▶ **PROBLEM STATEMENT**:
Copy all lines holding the word "lunes" from the entries.

(Saved data entries)
· · · · ·

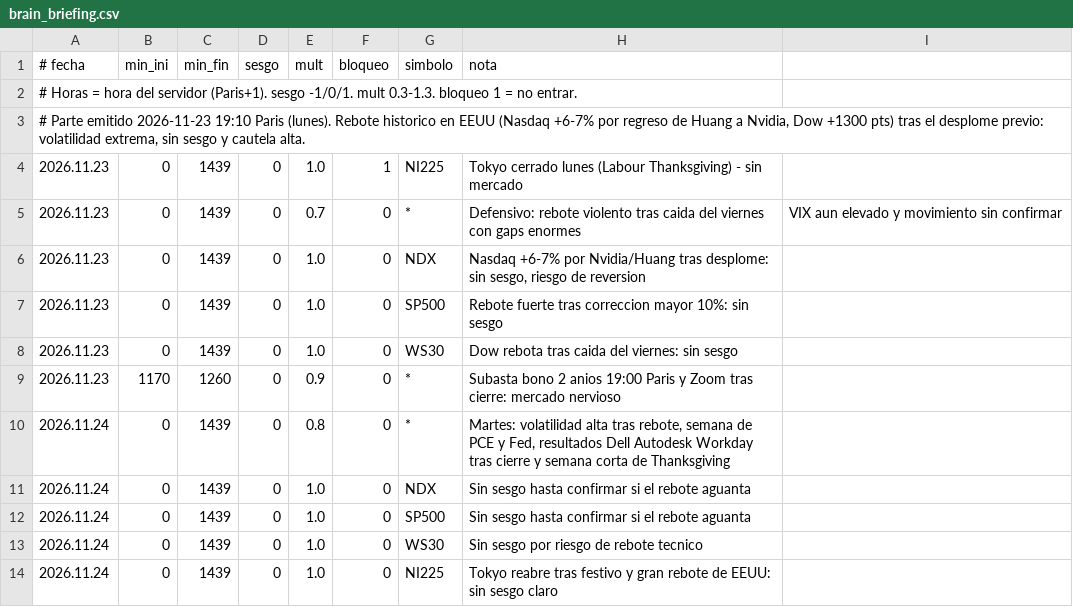
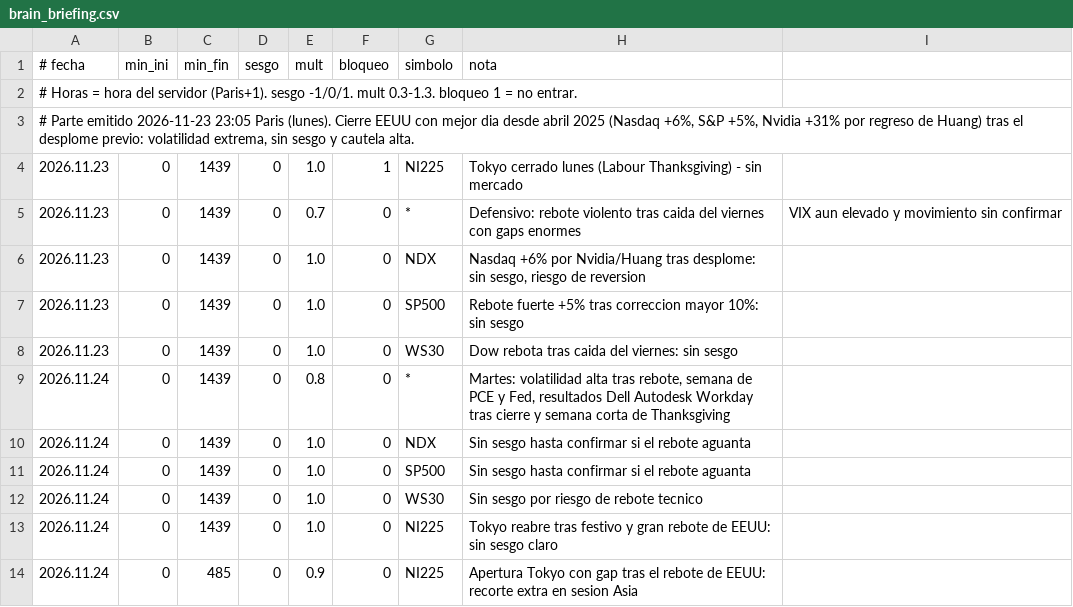
Before and after one commit to LOI73/swey-parte, a CSV file: brain_briefing.csv, drawn as a sheet.

```diff
--- a/brain_briefing.csv
+++ b/brain_briefing.csv
@@ -2,9 +2,8 @@
 # Horas = hora del servidor (Paris+1). sesgo -1/0/1. mult 0.3-1.3. bloqueo 1 = no entrar.
-# Parte emitido 2026-11-23 19:10 Paris (lunes). Rebote historico en EEUU (Nasdaq +6-7% por regreso de Huang a Nvidia, Dow +1300 pts) tras el desplome previo: volatilidad extrema, sin sesgo y cautela alta.
+# Parte emitido 2026-11-23 23:05 Paris (lunes). Cierre EEUU con mejor dia desde abril 2025 (Nasdaq +6%, S&P +5%, Nvidia +31% por regreso de Huang) tras el desplome previo: volatilidad extrema, sin sesgo y cautela alta.
 2026.11.23;0;1439;0;1.0;1;NI225;Tokyo cerrado lunes (Labour Thanksgiving) - sin mercado
 2026.11.23;0;1439;0;0.7;0;*;Defensivo: rebote violento tras caida del viernes con gaps enormes; VIX aun elevado y movimiento sin confirmar
-2026.11.23;0;1439;0;1.0;0;NDX;Nasdaq +6-7% por Nvidia/Huang tras desplome: sin sesgo, riesgo de reversion
-2026.11.23;0;1439;0;1.0;0;SP500;Rebote fuerte tras correccion mayor 10%: sin sesgo
+2026.11.23;0;1439;0;1.0;0;NDX;Nasdaq +6% por Nvidia/Huang tras desplome: sin sesgo, riesgo de reversion
+2026.11.23;0;1439;0;1.0;0;SP500;Rebote fuerte +5% tras correccion mayor 10%: sin sesgo
 2026.11.23;0;1439;0;1.0;0;WS30;Dow rebota tras caida del viernes: sin sesgo
-2026.11.23;1170;1260;0;0.9;0;*;Subasta bono 2 anios 19:00 Paris y Zoom tras cierre: mercado nervioso
 2026.11.24;0;1439;0;0.8;0;*;Martes: volatilidad alta tras rebote, semana de PCE y Fed, resultados Dell Autodesk Workday tras cierre y semana corta de Thanksgiving
@@ -14 +13,2 @@
 2026.11.24;0;1439;0;1.0;0;NI225;Tokyo reabre tras festivo y gran rebote de EEUU: sin sesgo claro
+2026.11.24;0;485;0;0.9;0;NI225;Apertura Tokyo con gap tras el rebote de EEUU: recorte extra en sesion Asia
```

· · · · ·

▶ **ANSWER AREA**:
-# Parte emitido 2026-11-23 19:10 Paris (lunes). Rebote historico en EEUU (Nasdaq +6-7% por regreso de Huang a Nvidia, Dow +1300 pts) tras el desplome previo: volatilidad extrema, sin sesgo y cautela alta.
+# Parte emitido 2026-11-23 23:05 Paris (lunes). Cierre EEUU con mejor dia desde abril 2025 (Nasdaq +6%, S&P +5%, Nvidia +31% por regreso de Huang) tras el desplome previo: volatilidad extrema, sin sesgo y cautela alta.
 2026.11.23;0;1439;0;1.0;1;NI225;Tokyo cerrado lunes (Labour Thanksgiving) - sin mercado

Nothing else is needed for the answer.